● Instructions for the task: The pictures do not go in the copy. Reproduce the rest of the entries exactly.

Web page edit records:
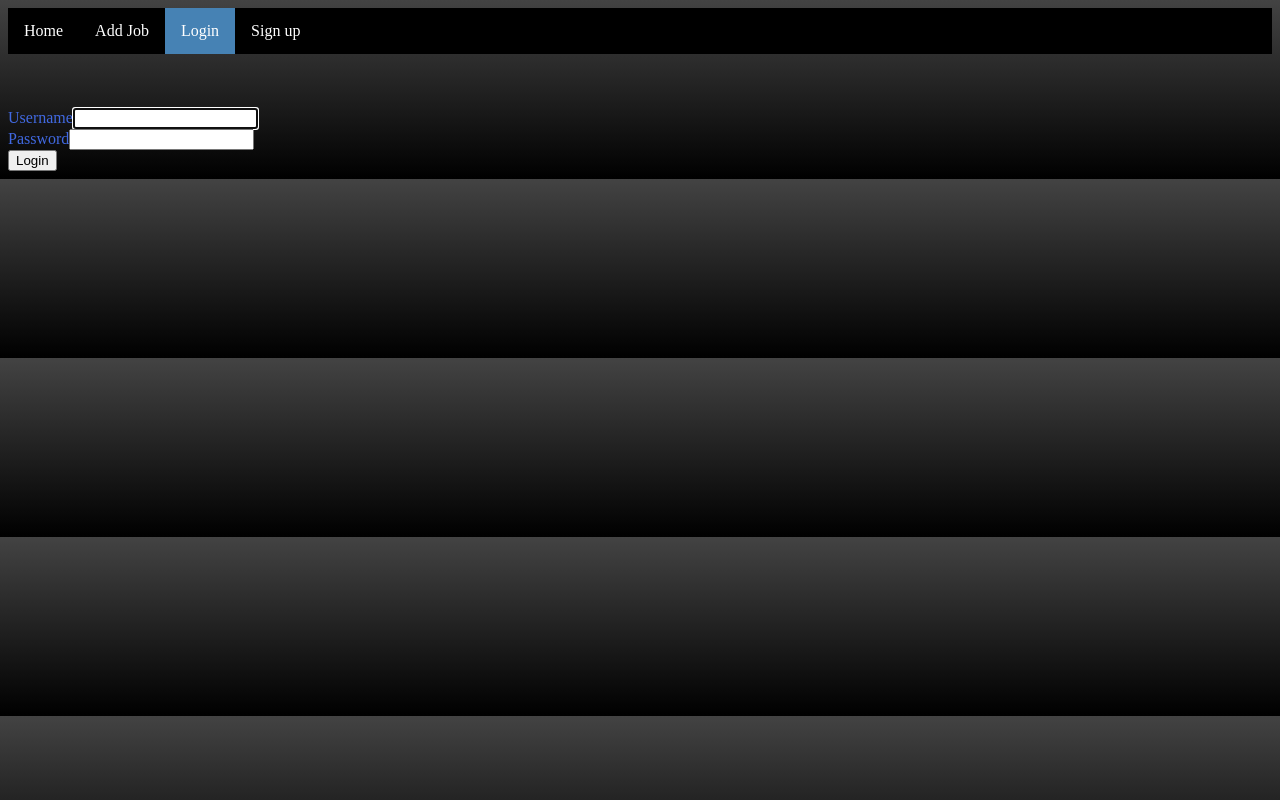
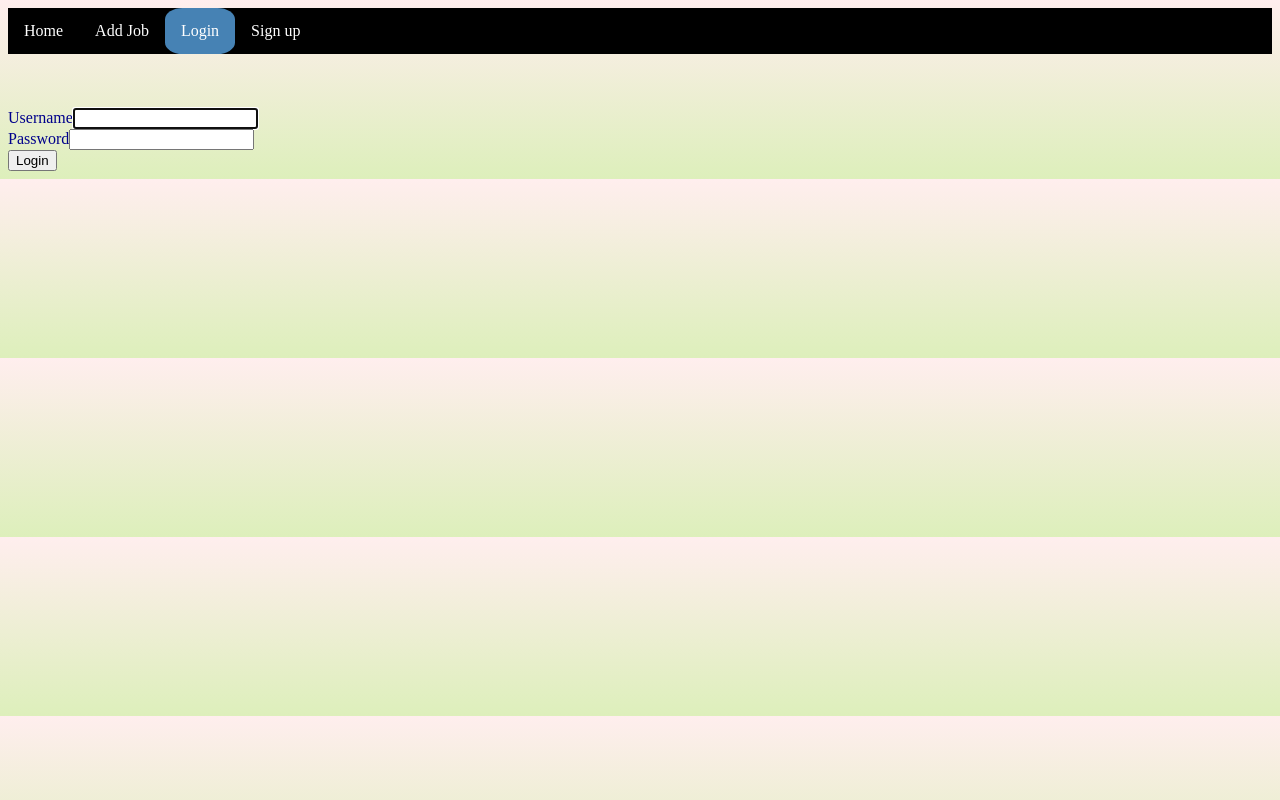
Before and after one commit to dareenkhanash/GreenFieldProject, a React app: page /login in a window 1280 px wide. Built offline with nearby package versions, Linux system fonts and the light colour scheme; the HTML template or start-up script is replaced by a standard one.

Commit message:
searchbar style

```diff
--- a/react-client/src/components/Search.jsx
+++ b/react-client/src/components/Search.jsx
@@ -1,4 +1,5 @@
 import React from 'react';
+import { Button, FormGroup, FormControl, ControlLabel } from "react-bootstrap";
 
 class Search extends React.Component {
   constructor(props) {
@@ -20,15 +21,16 @@ class Search extends React.Component {
   render() {
     return (
       <div className="search-bar form-inline">
-        <input
-          className="form-control"
+        <FormControl
+          className="Sform-control"
           type="text"
           value={this.state.value}
           onChange={this.handleInputChange.bind(this)}
+          placeholder="Job Title"
         />
-        <button className="btn hidden-sm-down">
-          <span className="glyphicon glyphicon-search"></span>
-        </button>
+         <Button id='search-button' className="btn hidden-sm-down">
+          <span className="glyphicon glyphicon-search"> </span>
+         </Button>
       </div>
     );
   }
--- a/react-client/src/components/jobsForm.jsx
+++ b/react-client/src/components/jobsForm.jsx
@@ -41,7 +41,7 @@ class JobsForm extends React.Component {
 
 	render() {
 		return (
-			<div className="container-fluid"><br />
+			<div className="container"><br />
 			<form onSubmit={this.handleSubmit}>
 			<Row>
 			<Col md={1}>
--- a/react-client/src/components/login.jsx
+++ b/react-client/src/components/login.jsx
@@ -37,7 +37,7 @@ class Login extends React.Component {
 
 		render() {
     return (
-      <div className="Login">
+      <div className="Login container"><br />
         <form onSubmit={this.handleSubmit}>
           <FormGroup  bsSize="large">
             <ControlLabel>Username</ControlLabel>
@@ -55,7 +55,6 @@ class Login extends React.Component {
             />
           </FormGroup>
           <Button
-            block
             bsSize="large"
             type="submit"
           >
--- a/react-client/src/components/signup.jsx
+++ b/react-client/src/components/signup.jsx
@@ -43,7 +43,7 @@ class SignUpForm extends React.Component {
 
  render() {
     return (
-    <div ><br />
+    <div className="container"><br />
       <form onSubmit = {this.handleSubmit}>
       <label className="well">Name
         <FormControl type="text" name="name" placeholder="Name" autoFocus
--- a/react-client/src/routes/AppRouter.jsx
+++ b/react-client/src/routes/AppRouter.jsx
@@ -9,7 +9,7 @@ import Home from '../components/Home.jsx';
 const AppRouter = () => (
 	<BrowserRouter>
 		<div>
-			<NavBar /><br /><br /><br />
+			<NavBar /><br /><br />
 			<Switch>
 			<Route path = "/" exact = {true} component = {Home}/>
 			<Route path = "/signup" component = {SignUpForm} />
--- a/react-client/src/styles/base/_base.scss
+++ b/react-client/src/styles/base/_base.scss
@@ -3,9 +3,9 @@ html {
 }
 body {
 	font-family: Rajdhani;
-	color: ROYALBLUE;
+	color: DARKBLUE;
 	font-size: 1.6rem;
-	background: linear-gradient(to top, #000000, #434343);
+	background: linear-gradient(to bottom, #ffeeee, #ddefbb);
 }
 
 ul {
@@ -56,6 +56,7 @@ li {
     color: white;
     text-align: center;
     padding: 14px 16px;
+    border-radius: 25%
 }
 
 li a:hover:not(.is-active) {
@@ -66,3 +67,23 @@ li a:hover:not(.is-active) {
     background-color: STEELBLUE;
 
 }
+
+#search-button {
+    background-color: #DC143C;
+    border: none;
+    color: white;
+    padding: 12px 22px;
+    text-align: center;
+    text-decoration: none;
+    display: inline-block;
+    font-size: 16px;
+    margin: 4px 2px;
+    cursor: pointer;
+    border-radius: 20%
+}
+
+.Sform-control {
+    height: 40px;
+    width: 175px;
+    font-size: 20px;
+}
```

● Result of the task:
Before and after one commit to dareenkhanash/GreenFieldProject, a React app: page /login in a window 1280 px wide. Built offline with nearby package versions, Linux system fonts and the light colour scheme; the HTML template or start-up script is replaced by a standard one.

Commit message:
searchbar style

```diff
--- a/react-client/src/components/Search.jsx
+++ b/react-client/src/components/Search.jsx
@@ -1,4 +1,5 @@
 import React from 'react';
+import { Button, FormGroup, FormControl, ControlLabel } from "react-bootstrap";
 
 class Search extends React.Component {
   constructor(props) {
@@ -20,15 +21,16 @@ class Search extends React.Component {
   render() {
     return (
       <div className="search-bar form-inline">
-        <input
-          className="form-control"
+        <FormControl
+          className="Sform-control"
           type="text"
           value={this.state.value}
           onChange={this.handleInputChange.bind(this)}
+          placeholder="Job Title"
         />
-        <button className="btn hidden-sm-down">
-          <span className="glyphicon glyphicon-search"></span>
-        </button>
+         <Button id='search-button' className="btn hidden-sm-down">
+          <span className="glyphicon glyphicon-search"> </span>
+         </Button>
       </div>
     );
   }
--- a/react-client/src/components/jobsForm.jsx
+++ b/react-client/src/components/jobsForm.jsx
@@ -41,7 +41,7 @@ class JobsForm extends React.Component {
 
 	render() {
 		return (
-			<div className="container-fluid"><br />
+			<div className="container"><br />
 			<form onSubmit={this.handleSubmit}>
 			<Row>
 			<Col md={1}>
--- a/react-client/src/components/login.jsx
+++ b/react-client/src/components/login.jsx
@@ -37,7 +37,7 @@ class Login extends React.Component {
 
 		render() {
     return (
-      <div className="Login">
+      <div className="Login container"><br />
         <form onSubmit={this.handleSubmit}>
           <FormGroup  bsSize="large">
             <ControlLabel>Username</ControlLabel>
@@ -55,7 +55,6 @@ class Login extends React.Component {
             />
           </FormGroup>
           <Button
-            block
             bsSize="large"
             type="submit"
           >
--- a/react-client/src/components/signup.jsx
+++ b/react-client/src/components/signup.jsx
@@ -43,7 +43,7 @@ class SignUpForm extends React.Component {
 
  render() {
     return (
-    <div ><br />
+    <div className="container"><br />
       <form onSubmit = {this.handleSubmit}>
       <label className="well">Name
         <FormControl type="text" name="name" placeholder="Name" autoFocus
--- a/react-client/src/routes/AppRouter.jsx
+++ b/react-client/src/routes/AppRouter.jsx
@@ -9,7 +9,7 @@ import Home from '../components/Home.jsx';
 const AppRouter = () => (
 	<BrowserRouter>
 		<div>
-			<NavBar /><br /><br /><br />
+			<NavBar /><br /><br />
 			<Switch>
 			<Route path = "/" exact = {true} component = {Home}/>
 			<Route path = "/signup" component = {SignUpForm} />
--- a/react-client/src/styles/base/_base.scss
+++ b/react-client/src/styles/base/_base.scss
@@ -3,9 +3,9 @@ html {
 }
 body {
 	font-family: Rajdhani;
-	color: ROYALBLUE;
+	color: DARKBLUE;
 	font-size: 1.6rem;
-	background: linear-gradient(to top, #000000, #434343);
+	background: linear-gradient(to bottom, #ffeeee, #ddefbb);
 }
 
 ul {
@@ -56,6 +56,7 @@ li {
     color: white;
     text-align: center;
     padding: 14px 16px;
+    border-radius: 25%
 }
 
 li a:hover:not(.is-active) {
@@ -66,3 +67,23 @@ li a:hover:not(.is-active) {
     background-color: STEELBLUE;
 
 }
+
+#search-button {
+    background-color: #DC143C;
+    border: none;
+    color: white;
+    padding: 12px 22px;
+    text-align: center;
+    text-decoration: none;
+    display: inline-block;
+    font-size: 16px;
+    margin: 4px 2px;
+    cursor: pointer;
+    border-radius: 20%
+}
+
+.Sform-control {
+    height: 40px;
+    width: 175px;
+    font-size: 20px;
+}
```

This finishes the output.